Primary ovarian failure (POF) affects nearly 250,000 women in the U.S. under the age of 40, and can trigger premature menopause as early as adolescence. The problem resides in a woman’s ovarian follicles, which typically grow one egg per month during one’s reproductive years from 15 to 44. In POF, the follicles never release an egg or do so irregularly, making pregnancy close to impossible for these women.

"Human females have about 800,000 very small, primordial follicles at birth, and one of these reaches maturity each month to produce an egg each menstrual cycle," said senior author Dr. Aaron Hsueh, professor of obstetrics and gynecology at Stanford. “It's not known exactly how the follicles are selected for development, or why these follicles stop developing in women with primary ovarian insufficiency. But our treatment was able to awaken some of the remaining primordial follicles and cause them to release eggs."

Until this study, there was no fertility treatment except for egg donation from another woman, but many sufferers yearn to have their own children.

To arouse the dormant follicles, the researchers turned to a surgical therapy for a different infertility condition — polycystic ovary syndrome. Since the 1930s, doctors have treated polycystic ovary syndrome by making small, internal cuts to the ovarian follicles. While damaging the follicles may seem counterintuitive, it works in some cases, although physicians have never understood why.

A scientist on Hsueh’s team, Dr. Yuan Cheng, discovered that a conserved network of enzymes — referred to as the Hippo pathway — was responsible for the beneficial effects of surgical treatment in a mouse model of polycystic ovary syndrome.

However, knowing this would not be enough to repair POF. Prior work in 2010 from the same group of scientists had isolated another enzyme — PTEN — as a possible mediator of ovary follicle growth. Drugs that blocked PTEN’s function were able to revive dormant follicles in mice and human ovaries growing in a Petri dish.

Hsueh’s team decided to combine both approaches — snip off a bit of the ovary from an infertile POF woman, treat those cells in dish with a PTEN blocker, and then implant them back into the original patient. The researchers dubbed this combined strategy “in vitro activation” (IVA).

To test their theory in humans, they collaborated with a group of obstetricians and gynecologists in Japan at the St. Marianna University School of Medicine.
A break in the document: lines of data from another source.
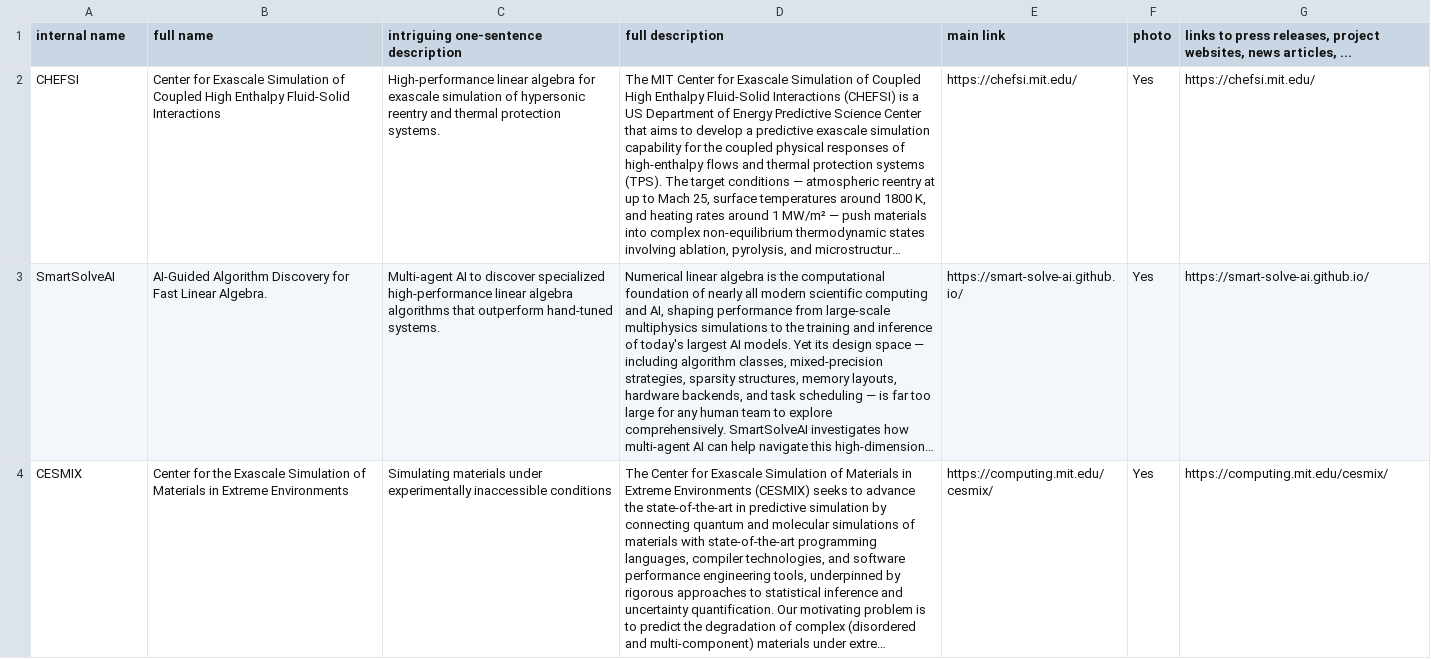
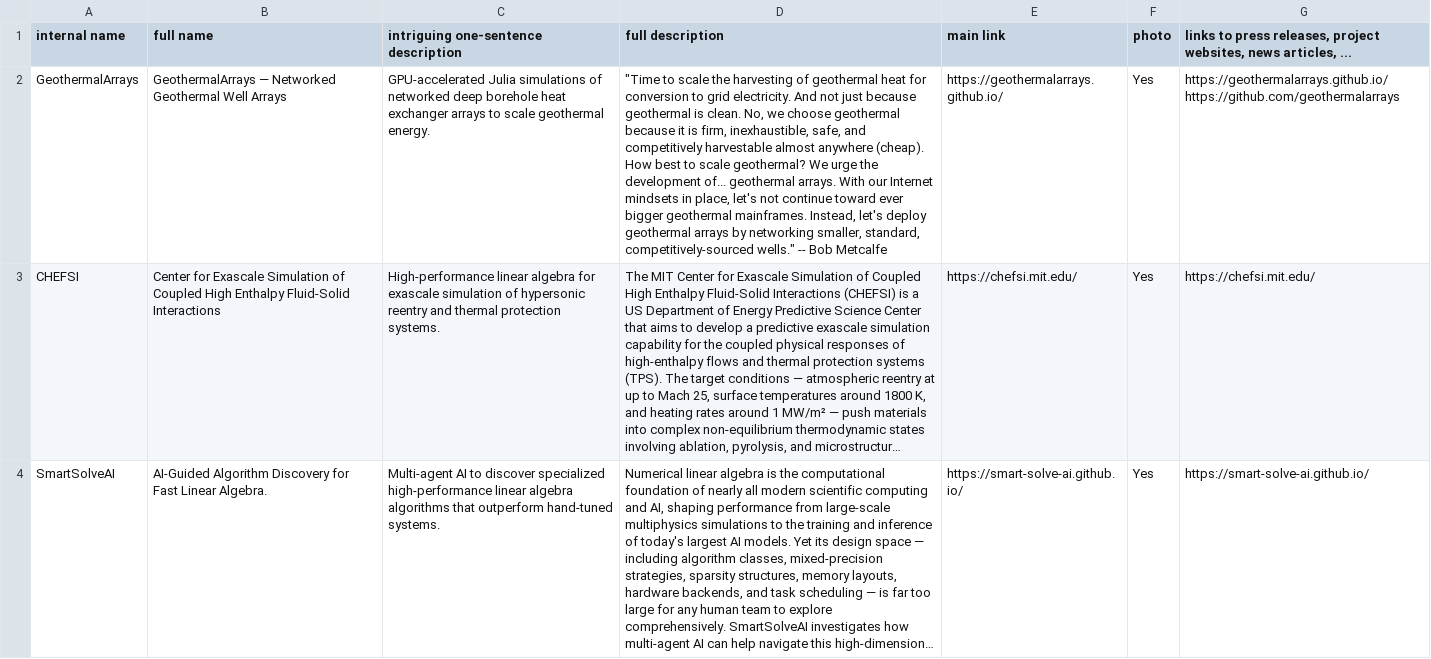
Before and after one commit to JuliaLabs/julialabs.github.io, a CSV file: _assets/research-grants.csv, drawn as a sheet; only a part is shown; the shorter side is filled out with more unchanged rows; long unchanged cells end in …; the diff names each change by its address in the sheet, - before the commit and + after, or states it on an @@ line.

```diff
--- a/_assets/research-grants.csv
+++ b/_assets/research-grants.csv
+row 2: GeothermalArrays | GeothermalArrays — Networked Geothermal Well Arrays | GPU-accelerated Julia simulations of networked deep borehole heat exchanger arrays to scale geothermal energy. | "Time to scale the harvesting of geothermal heat for conversion to grid electricity. And not just because geothermal is clean. No, we choose geothermal because it is firm, inexhaustible, safe, and competitively harvestable almost anywhere (cheap). How best to scale geothermal? We urge the development of... geothermal arrays. With our Internet mindsets in place, let's not continue toward ever bigger geothermal mainframes. Instead, let's deploy geothermal arrays by networking smaller, standard, competitively-sourced wells." -- Bob Metcalfe | https://geothermalarrays.github.io/ | Yes | https://geothermalarrays.github.io/ https://github.com/geothermalarrays
```
Also changed, not shown: 1 other file.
Ovary follicle tissue was collected from 27 infertile women, 13 of which were suitable for IVA. The results were both astonishing and groundbreaking, with one woman giving birth to a healthy child.

"Although I believed, based on our previous research, that this IVA approach would work, I monitored the pregnancy closely and, when the baby was in a breech presentation, I performed the caesarean section myself," said Dr. Kazuhiro Kawamura, an associate professor of obstetrics and gynecology who led the team at St. Marianna.

"I could not sleep the night before the operation, but when I saw the healthy baby, my anxiety turned to delight. The couple and I hugged each other in tears. I hope that IVA will be able to help patients with primary ovarian insufficiency throughout the world."

Although another woman from the trial is also currently pregnant, it will take a much larger study to fully grasp the success rate of IVA.

The team plans to try IVA with other forms of infertility outside of POF, and they will search for drugs that directly target the Hippo and PTEN pathways in ovaries, with the hopes that the procedure could one day be conducted without surgery.

Source: Kawamura K, Cheng Y, Suzukia N, et al. Hippo signaling disruption and Akt stimulation of ovarian follicles for infertility treatment. PNAS. 2013.